Article that analyses the process of oral history interviewing and its use for podcast/audio storytelling purposes: “The Affective Power of Sound: Oral History on Radio”, Siobhán McHugh, Oral History Review, Oxford University Press, Volume 39, Number 2, Summer/Fall 2012 pp. 187-206. This article was among OHR’s most cited and is reproduced in its 50th anniversary issue in 2016. It is also included in The Oral History Reader, 3rd ed, ed Perks & Thomson, Routledge 2016.
Note: if the hyperlinks to illustrative audio clips in the OHR article are broken, please listen to the audio clips here – they are a vital part of it!
Kartiya (white people) are like Toyotas is the article by Kim Mahoud that Margo mentioned: a blistering insight into the dysfunctional dynamics of some whitefellas in remote Aboriginal communities.
The artistic revival at Papunya Tjupi Arts is another article by Kim Mahoud in The Monthly, October 2018 traces new developments in the community that started the Western Desert art movement in the early 1970s, including a move away from a restricted colour palette.
RAFT Artspace Founded in Darwin in 2001 by Dallas Gold, RAFT presented more than 150 exhibitions there, before relocating in 2010 to Alice Springs.
Contemporary Aboriginal art is a powerful part of Aboriginal life and culture. But behind the artists lies a network of Western managers, dealers, critics, curators and collaborators. Heart of Artness features the voices of Aboriginal artists from remote and urbanAustralia and investigates their significant relationships with white folk.
Among the myriad folk who orbit remote Aboriginal art centres:
Jeremy Cloake is a New Zealander of Maori/Irish heritage. He’s also an expert on playing the yidaki, the Yolngu name for didgeridoo. He spends months every year at Yirrkala, working in the art centre in diverse roles.

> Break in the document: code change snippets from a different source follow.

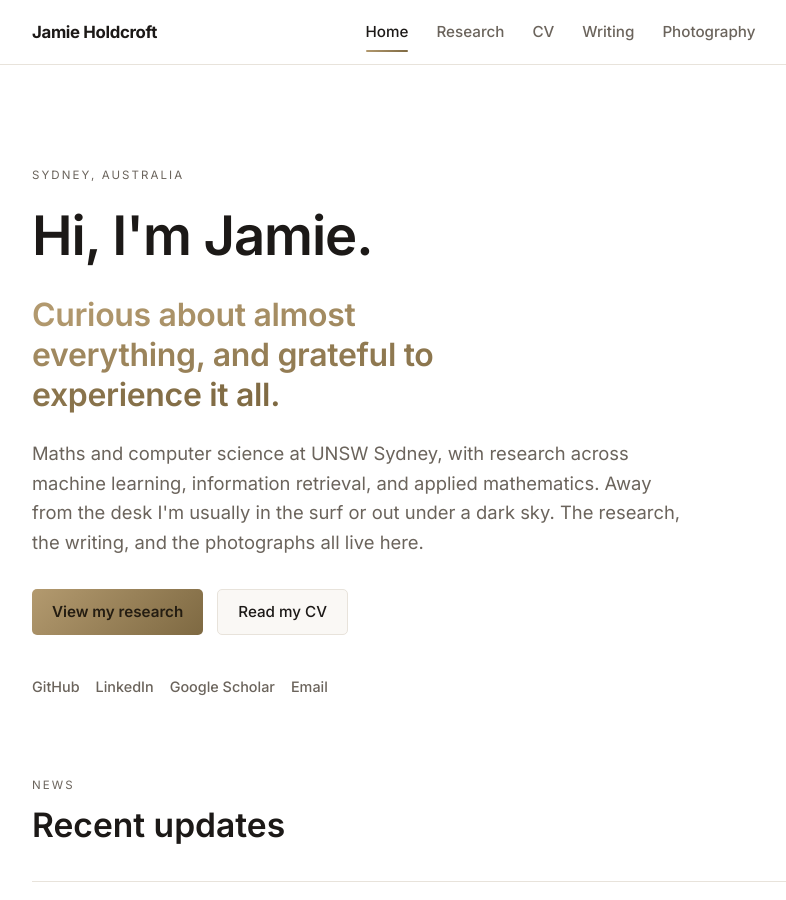
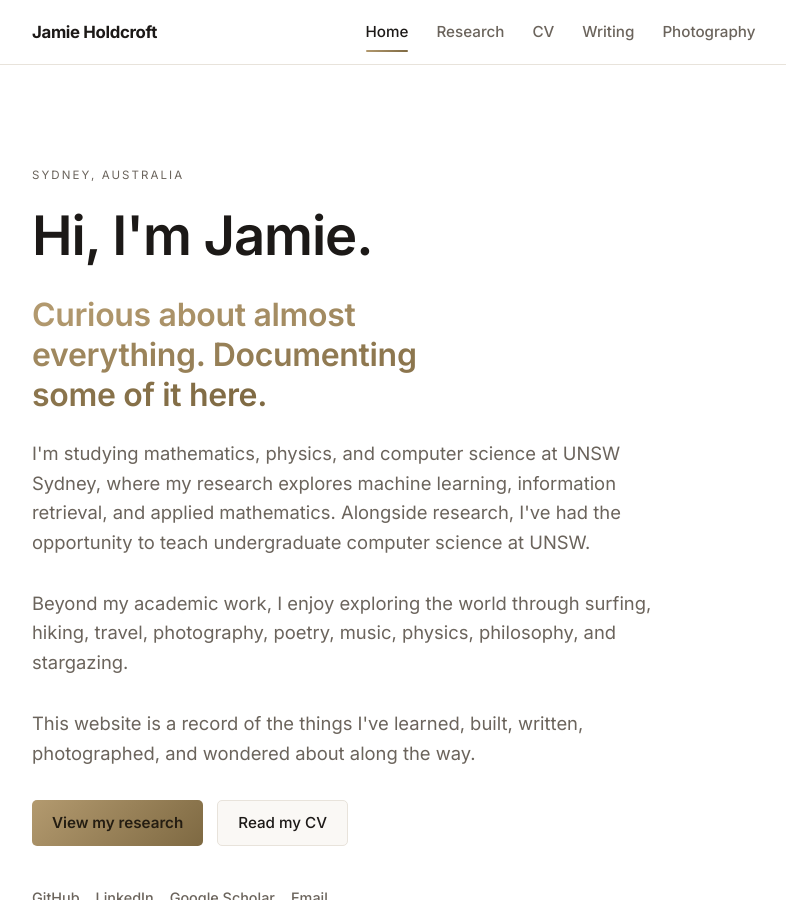
Before and after one commit to JamieHoldcroft/jamieholdcroft.github.io, a Jekyll site: the page built from index.html, in a window 1280 px wide and 900 px high. Shown: the whole window, without its empty margins (142-928 px from the left). Built offline with Jekyll 4.4.1, drawn with Linux system fonts in a browser that asks for light colours.

Commit message:
Update homepage hero tagline and intro bio copy

```diff
--- a/index.html
+++ b/index.html
@@ -7,11 +7,19 @@ description: "I'm Jamie Holdcroft, a maths & computer science student at UNSW Sy
   <div class="container">
     <span class="eyebrow">Sydney, Australia</span>
     <h1>Hi, I'm Jamie.</h1>
-    <p class="hero-tagline"><span class="gradient-text">Curious about almost everything, and grateful to experience it all.</span></p>
+    <p class="hero-tagline"><span class="gradient-text">Curious about almost everything. Documenting some of it here.</span></p>
     <p class="hero-lede">
-      Maths and computer science at UNSW Sydney, with research across machine learning,
-      information retrieval, and applied mathematics. Away from the desk I'm usually in the
-      surf or out under a dark sky. The research, the writing, and the photographs all live here.
+      I'm studying mathematics, physics, and computer science at UNSW Sydney, where my
+      research explores machine learning, information retrieval, and applied mathematics.
+      Alongside research, I've had the opportunity to teach undergraduate computer science at UNSW.
+    </p>
+    <p class="hero-lede">
+      Beyond my academic work, I enjoy exploring the world through surfing, hiking, travel,
+      photography, poetry, music, physics, philosophy, and stargazing.
+    </p>
+    <p class="hero-lede">
+      This website is a record of the things I've learned, built, written, photographed, and
+      wondered about along the way.
     </p>
     <div class="hero-actions">
       <a class="btn btn-primary" href="{{ '/research.html' | relative_url }}">View my research</a>
```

Dallas Gold was a chef before he studied art. He’s met collectors who are ‘hooked on Aboriginal art’. As a dealer, he shares their passion, ‘pushing art’ to the outside world. His gallery, RAFT, showcases difference. In an update, Dallas tells us that the exhibition with Peter Adsett he refers to was not an actual RAFT event, but a precursor. The first RAFT exhibition (2001) was Four Men, Four Paintings, with Rusty Peters, Freddie Timms, Paddy Bedford & Ramey Ramsey. Details here.
Joseph Brady is a multi-media artist from Melbourne. Now he and his family live in the remote Aboriginal community at Yirrkala, where he is the program director at the Mulka Project, the museum and digital production part of the art centre. Joseph makes audio and visual recordings of Yolngu ceremonies, or Bungul, such as initiations and funerals. The recordings are archived to preserve culture, but they are also popular viewing with family members: “The drama and highlights of ceremony are well worth re-visiting… the same way you might re-watch a wedding video.”